The purpose of the celebration is to help African Americans reconnect with their African cultural and historical heritage and celebrate in unity their ancestral roots.
“As African-American people, celebrating Kwanzaa defines where we came from as a people, who we are now and where we are going,” said Elaine Joyce Norris, a board member of the AAHGS, who helped planned the Jan. 1 celebration.
Kwanzaa is a seven-day celebration of family, community and culture that is traditionally observed from Dec. 26 to Jan. 1. It’s an African-American and Pan-African holiday, with its origins in the first harvest celebrations of Africa. The name Kwanzaa is derived from the phrase “matunda ya kwanza,” which means “first fruits” in Swahili.
The holiday was created in 1966 by Dr. Maulana Karenga, an African-American political activist and author. Kwanzaa observes seven principles for each day in its week-long observance, which include Umoja (Unity), Kujichagulia (Self-determination), Ujima (Collective Work and Responsibility), Ujamaa (Cooperative Economics), Nia (Purpose), Kuumba (Creativity) and Imani (Faith).

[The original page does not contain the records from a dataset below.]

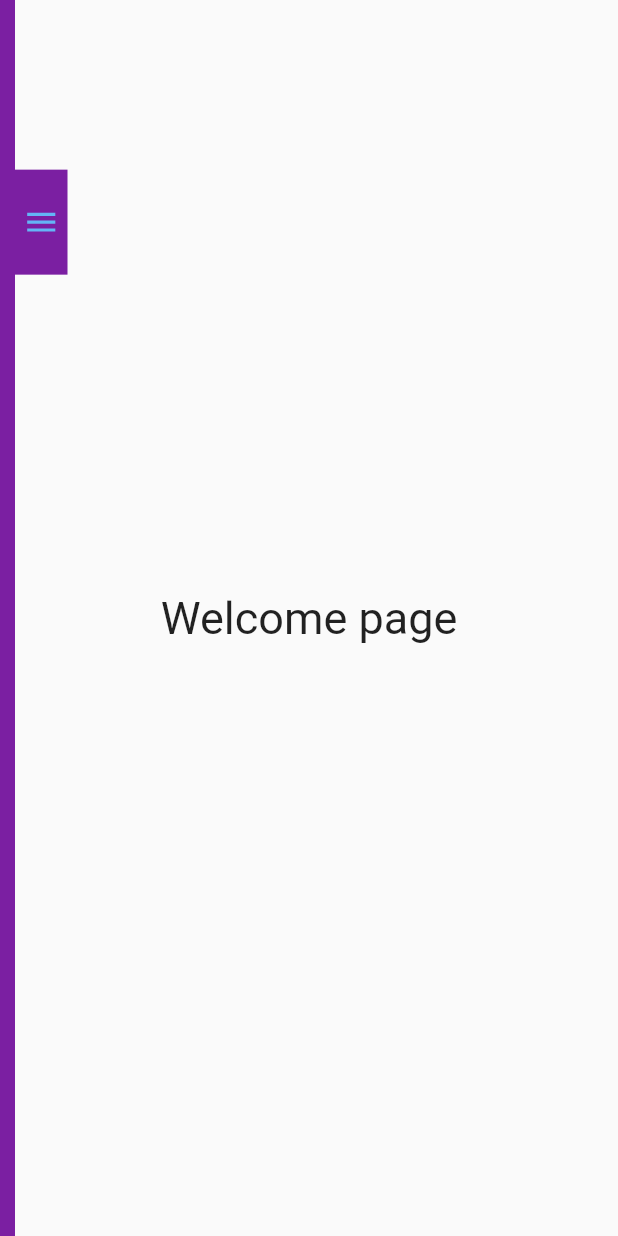
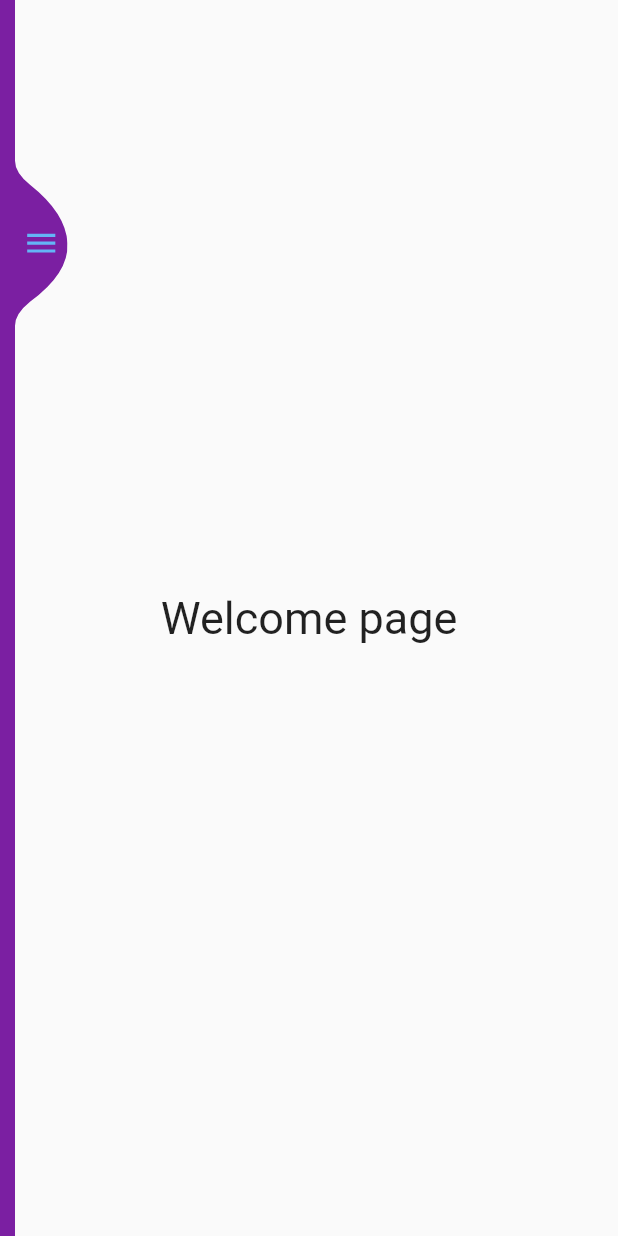
Before and after one commit to m-Arjun/yosadha_finance, a Flutter app: the screen it shows once a user with an empty profile is signed in, on a phone screen of 412 x 824 dp. Run offline on Flutter 3.47's test engine with Material 2 defaults, Android fonts, the phone set to English and light mode, and no system bars; our stand-ins replace bloc, firebase_auth, flutter_bloc, flutter_spinkit, google_sign_in, rxdart; accounts and stored records are empty; network calls fail.

Commit message:
added the sidebar

```diff
--- /dev/null
+++ b/lib/bloc/navigation_bloc.dart
@@ -0,0 +1,26 @@
+import 'package:bloc/bloc.dart';
+import 'package:yosadha_finance/screens/home/pages/customeradd.dart';
+import 'package:yosadha_finance/screens/home/pages/customerdetails.dart';
+import 'package:yosadha_finance/screens/home/pages/welcome.dart';
+
+enum NavigationEvent{
+  Welcomepageclick,
+  Customeraddclick,
+  Customerdetailsclick,
+}
+
+abstract class NavigationStates{}
+
+class Navigationbloc extends Bloc<NavigationEvent,NavigationStates>{
+  @override
+  NavigationStates get initialState => Welcome();
+
+  @override
+  Stream<NavigationStates> mapEventToState(NavigationEvent event) async*{
+    switch(event){
+      case NavigationEvent.Welcomepageclick : yield Welcome();break;
+      case NavigationEvent.Customeraddclick : yield Custadd();break;
+      case NavigationEvent.Customerdetailsclick : yield Custdetails();break;
+    }
+  }
+}
--- a/lib/screens/home/home.dart
+++ b/lib/screens/home/home.dart
@@ -1,6 +1,6 @@
 import 'package:flutter/material.dart';
 import 'package:yosadha_finance/models/user.dart';
-import 'package:yosadha_finance/screens/home/sidebar_layout.dart';
+import 'package:yosadha_finance/screens/home/pages/sidebar_layout.dart';
 import 'package:yosadha_finance/services/authservice.dart';
 
 class Home extends StatelessWidget {
@@ -11,7 +11,7 @@ class Home extends StatelessWidget {
   @override
   Widget build(BuildContext context) {
     final String displayname = user.displayname ?? 'Admin';
-    return Sidebarlayout();
+    return Sidebarlayout(user: user);
     //  Scaffold(
     //   backgroundColor: Colors.grey,
     //   appBar: AppBar(
--- a/lib/screens/home/pages/customeradd.dart
+++ b/lib/screens/home/pages/customeradd.dart
@@ -1,6 +1,7 @@
 import 'package:flutter/material.dart';
+import 'package:yosadha_finance/bloc/navigation_bloc.dart';
 
-class Custadd extends StatelessWidget {
+class Custadd extends StatelessWidget with NavigationStates {
   @override
   Widget build(BuildContext context) {
     return Center(
--- a/lib/screens/home/pages/customerdetails.dart
+++ b/lib/screens/home/pages/customerdetails.dart
@@ -1,6 +1,7 @@
 import 'package:flutter/material.dart';
+import 'package:yosadha_finance/bloc/navigation_bloc.dart';
 
-class Custdetails extends StatelessWidget {
+class Custdetails extends StatelessWidget  with NavigationStates {
   @override
   Widget build(BuildContext context) {
     return Center(
--- /dev/null
+++ b/lib/screens/home/pages/sidebar.dart
@@ -0,0 +1,191 @@
+import 'dart:async';
+import 'package:flutter/material.dart';
+import 'package:flutter_bloc/flutter_bloc.dart';
+import 'package:rxdart/rxdart.dart';
+import 'package:yosadha_finance/bloc/navigation_bloc.dart';
+import 'package:yosadha_finance/models/user.dart';
+import 'package:yosadha_finance/screens/home/pages/menu_item.dart';
+import 'package:yosadha_finance/services/authservice.dart';
+
+
+class Sidebar extends StatefulWidget {
+  final User user;
+  Sidebar({this.user});
+  @override
+  _SidebarState createState() => _SidebarState(user:user);
+}
+
+class _SidebarState extends State<Sidebar>
+    with SingleTickerProviderStateMixin<Sidebar> {
+_SidebarState({this.user});
+      User user;
+      final Authservice _auth =Authservice();
+
+
+  AnimationController _animatecontrol;
+  final _animationduration = const Duration(milliseconds: 500);
+  StreamController<bool> issidebaropenedstreamcontroler;
+  Stream<bool> isSideBaropenstream;
+  StreamSink<bool> issiderbaropenedsink;
+  @override
+  void initState() {
+    super.initState();
+    _animatecontrol =
+        AnimationController(vsync: this, duration: _animationduration);
+    issidebaropenedstreamcontroler = PublishSubject<bool>();
+    isSideBaropenstream = issidebaropenedstreamcontroler.stream;
+    issiderbaropenedsink = issidebaropenedstreamcontroler.sink;
+  }
+
+  @override
+  void dispose() {
+    _animatecontrol.dispose();
+    issidebaropenedstreamcontroler.close();
+    issiderbaropenedsink.close();
+    super.dispose();
+  }
+
+  void onIconPressed() {
+    final animatiostatus = _animatecontrol.status;
+    final isanimationcompleted = animatiostatus == AnimationStatus.completed;
+    if (isanimationcompleted) {
+      issiderbaropenedsink.add(false);
+      _animatecontrol.reverse();
+    } else {
+      issiderbaropenedsink.add(true);
+      _animatecontrol.forward();
+    }
+  }
+
+  @override
+  Widget build(BuildContext context) {
+    final String displayname = user.displayname ?? 'Admin';
+    final String email = user.email ?? 'Admin Email';
+    final String photourl = user.photourl ?? 'https://lh5.googleusercontent.com/-S3ozT3OhoVA/AAAAAAAAAAI/AAAAAAAAAAA/Mq5Xo_1g628/s64-w40-h40-k-cc/photo.jpg';
+
+
+
+    final screenwidth = MediaQuery.of(context).size.width;
+    return StreamBuilder<bool>(
+      initialData: false,
+      stream: isSideBaropenstream,
+      builder: (context,issidebaropenedasync){
+        return  AnimatedPositioned(
+        duration: _animationduration,
+        top: 0,
+        bottom: 0,
+        left: issidebaropenedasync.data ? 0 : -screenwidth,
+        right: issidebaropenedasync.data ? 0 : screenwidth - 45,
+        child: Row(
+          children: <Widget>[
+            Expanded(
+                child: Container(
+                  padding: EdgeInsets.symmetric(horizontal: 20),
+              color: Color(0xFF7B1FA2),
+              child: Column(
+                  children: <Widget>[
+                    SizedBox(height: 100,),
+                    ListTile(
+                      title: Text(displayname,style: TextStyle(color: Colors.white,fontSize: 30,fontWeight: FontWeight.w800),),
+                      subtitle: Text(email,style: TextStyle(color: Colors.white.withAlpha(200),fontSize: 15,fontWeight: FontWeight.w800),),
+                      leading: CircleAvatar(backgroundImage: NetworkImage(photourl) ,radius:30,)
+                    ),
+                    Divider(height: 64,thickness: 0.5,color: Colors.blue[300],indent: 32,endIndent: 32,),
+                    Menuitem(
+                      icon: Icons.home,
+                      title: "Home",
+                      onTap: (){
+                        onIconPressed();
+                        BlocProvider.of<Navigationbloc>(context).add(NavigationEvent.Welcomepageclick);
+                      },
+                    ),
+                    Menuitem(
+                      icon: Icons.publish,
+                      title: "add",
+                      onTap: (){
+                        onIconPressed();
+                        BlocProvider.of<Navigationbloc>(context).add(NavigationEvent.Customeraddclick);
+                      },
+                    ),
+                    Menuitem(
+                      icon: Icons.details,
+                      title: "details",
+                      onTap: (){
+                        onIconPressed();
+                        BlocProvider.of<Navigationbloc>(context).add(NavigationEvent.Customerdetailsclick);
+                      },
+                    ),
+                     Divider(height: 64,thickness: 0.5,color: Colors.blue[300],indent: 32,endIndent: 32,),
+
+                    Menuitem(
+                      icon: Icons.exit_to_app,
+                      title: "logout",
+                      onTap: ()async{
+
+                      await _auth.signout();
+                        onIconPressed();
+                        //BlocProvider.of<Navigationbloc>(context).add(NavigationEvent.Customerdetailsclick);
+                      },
+                    ),
+
+                  ],
+              ),
+            )),
+            Align(
+              alignment: Alignment(0, -0.7),
+              child: GestureDetector(
+                onTap: () {
+                  onIconPressed();
+                },
+                child: ClipPath(
+                  clipper: CustomMenuclipper(),
+                                  child: Container(
+
+                    width: 35,
+                    height: 110,
+                    color: Color(0xFF7B1FA2),
+                    alignment: Alignment.center,
+                    child: AnimatedIcon(
+                      icon: AnimatedIcons.menu_close,
+                      progress: _animatecontrol.view,
+                      color: Colors.blue[300],
+                      size: 25,
+                    ),
+                  ),
+                ),
+              ),
+            )
+          ],
+        ),
+      );
+      },
+
+    );
+  }
+
+
+}
+
+class CustomMenuclipper extends CustomClipper<Path>{
+  @override
+  Path getClip(Size size) {
+    Paint paint = Paint();
+    paint.color =Colors.white;
+    final width  =size.width;
+    final height = size.height;
+    Path path = Path();
+    path.moveTo(0, 0);
+    path.quadraticBezierTo(0, 8, 10, 16);
+    path.quadraticBezierTo(width-1, height/2-20, width, height/2);
+    path.quadraticBezierTo(width+1, height/2+20, 10, height-16);
+    path.quadraticBezierTo(0, height-8, 0, height);
+    path.close();
+    return path;
+  }
+
+  @override
+  bool shouldReclip(CustomClipper<Path> oldClipper) {
+    return true;
+  }
+
+}
--- /dev/null
+++ b/lib/screens/home/pages/sidebar_layout.dart
@@ -0,0 +1,28 @@
+import 'package:flutter/material.dart';
+import 'package:flutter_bloc/flutter_bloc.dart';
+import 'package:yosadha_finance/bloc/navigation_bloc.dart';
+import 'package:yosadha_finance/models/user.dart';
+
+import 'package:yosadha_finance/screens/home/pages/sidebar.dart';
+
+class Sidebarlayout extends StatelessWidget {
+  final User user;
+  Sidebarlayout({this.user});
+  @override
+  Widget build(BuildContext context) {
+    return Scaffold(
+      body: BlocProvider<Navigationbloc>(
+        create: (context) => Navigationbloc(),
+        child: Stack(
+          children: <Widget>[
+            BlocBuilder<Navigationbloc, NavigationStates>(
+                builder: (context, navigationstate) {
+              return navigationstate as Widget;
+            }),
+            Sidebar(user : user),
+          ],
+        ),
+      ),
+    );
+  }
+}
--- a/lib/screens/home/pages/welcome.dart
+++ b/lib/screens/home/pages/welcome.dart
@@ -1,6 +1,7 @@
 import 'package:flutter/material.dart';
+import 'package:yosadha_finance/bloc/navigation_bloc.dart';
 
-class Welcome extends StatelessWidget {
+class Welcome extends StatelessWidget with NavigationStates {
   @override
   Widget build(BuildContext context) {
     return Center(
--- a/lib/screens/home/sidebar.dart
+++ /dev/null
@@ -1,97 +0,0 @@
-import 'dart:async';
-
-import 'package:flutter/material.dart';
-import 'package:rxdart/rxdart.dart';
-
-class Sidebar extends StatefulWidget {
-  @override
-  _SidebarState createState() => _SidebarState();
-}
-
-class _SidebarState extends State<Sidebar>
-    with SingleTickerProviderStateMixin<Sidebar> {
-  AnimationController _animatecontrol;
-  final _animationduration = const Duration(milliseconds: 500);
-  StreamController<bool> issidebaropenedstreamcontroler;
-  Stream<bool> isSideBaropenstream;
-  StreamSink<bool> issiderbaropenedsink;
-  @override
-  void initState() {
-    super.initState();
-    _animatecontrol =
-        AnimationController(vsync: this, duration: _animationduration);
-    issidebaropenedstreamcontroler = PublishSubject<bool>();
-    isSideBaropenstream = issidebaropenedstreamcontroler.stream;
-    issiderbaropenedsink = issidebaropenedstreamcontroler.sink;
-  }
-
-  @override
-  void dispose() {
-    _animatecontrol.dispose();
-    issidebaropenedstreamcontroler.close();
-    issiderbaropenedsink.close();
-    super.dispose();
-  }
-
-  void onIconPressed() {
-    final animatiostatus = _animatecontrol.status;
-    final isanimationcompleted = animatiostatus == AnimationStatus.completed;
-    if (isanimationcompleted) {
-      issiderbaropenedsink.add(false);
-      _animatecontrol.reverse();
-    } else {
-      issiderbaropenedsink.add(true);
-      _animatecontrol.forward();
-    }
-  }
-
-  @override
-  Widget build(BuildContext context) {
-    final screenwidth = MediaQuery.of(context).size.width;
-    return StreamBuilder<bool>(
-      initialData: false,
-      stream: isSideBaropenstream,
-      builder: (context,issidebaropenedasync){
-        return  AnimatedPositioned(
-        duration: _animationduration,
-        top: 0,
-        bottom: 0,
-        left: issidebaropenedasync.data ? 0 : 0,
-        right: issidebaropenedasync.data ? 0 : screenwidth - 45,
-        child: Row(
-          children: <Widget>[
-            Expanded(
-                child: Container(
-              color: Color(0xFF7B1FA2),
-              child: Column(
-
-              ),
-            )),
-            Align(
-              alignment: Alignment(0, -0.7),
-              child: GestureDetector(
-                onTap: () {
-                  onIconPressed();
-                },
-                child: Container(
-                  width: 35,
-                  height: 70,
-                  color: Color(0xFF7B1FA2),
-                  alignment: Alignment.center,
-                  child: AnimatedIcon(
-                    icon: AnimatedIcons.menu_close,
-                    progress: _animatecontrol.view,
-                    color: Colors.blue[300],
-                    size: 25,
-                  ),
-                ),
-              ),
-            )
-          ],
-        ),
-      );
-      },
-
-    );
-  }
-}
--- a/lib/screens/home/sidebar_layout.dart
+++ b/lib/screens/sidebar/sidebar_layout.dart
@@ -1,6 +1,6 @@
 import 'package:flutter/material.dart';
 import 'package:yosadha_finance/screens/home/pages/welcome.dart';
-import 'package:yosadha_finance/screens/home/sidebar.dart';
+import 'package:yosadha_finance/screens/home/pages/sidebar.dart';
 
 class Sidebarlayout extends StatelessWidget {
   @override
--- a/pubspec.yaml
+++ b/pubspec.yaml
@@ -29,6 +29,7 @@ dependencies:
   provider: ^4.1.3
   flutter_spinkit: ^4.1.2+1
   rxdart: ^0.24.1
+  flutter_bloc: ^4.0.1
 
 
   # The following adds the Cupertino Icons font to your application.
```
Also changed, not shown: lib/screens/home/pages/menu_item.dart (added, +26 -0 lines), pubspec.lock.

AAHGS board member Norris said that the holiday is being compacted into one day on Jan. 1 to allow more people to participate since it’s intended to be a community celebration.
This year’s program will include special guests Esther Houser from Ghana, Africa, who will perform a dance, song and drums; the Rev. Dr. Benjamin Whitlock, a professor of African-American studies, and Amy Quaye from Ghana, who will present music and a display of African artifacts, books and fabrics among others.
Norris said it’s important to celebrate Kwanzaa because it gives recognition and thanks for the richness of one’s heritage in both Africa and America.
“We as African-Americans have lost our culture, and we have lost everything we had in celebrating in Africa,” she said. “I think it’s very important as African-Americans to keep these (seven) principles year after year, it helps us to be strong as a culture here in this nation. We need something to look forward to that we can connect with that also connects us to our culture in Africa. We need to celebrate ancestors and the things we have accomplished as a people. If we don’t do it, it’s not going to get done. A lot of children are not exposed to African-American history, and they need to know they are a strong and brave people.”
Kwanzaa participants may wear casual or African attire. There will also be authentic African dress available for purchase, with proceeds to go to African weavers who hand weave the cloth for the dresses.
For more information about the program, contact Elaine Joyce Norris at 786-2247 or Dr. Evelyn Thompson at 786-4922.
Contact Erin C. Perkins at email@example.com or 719-1952.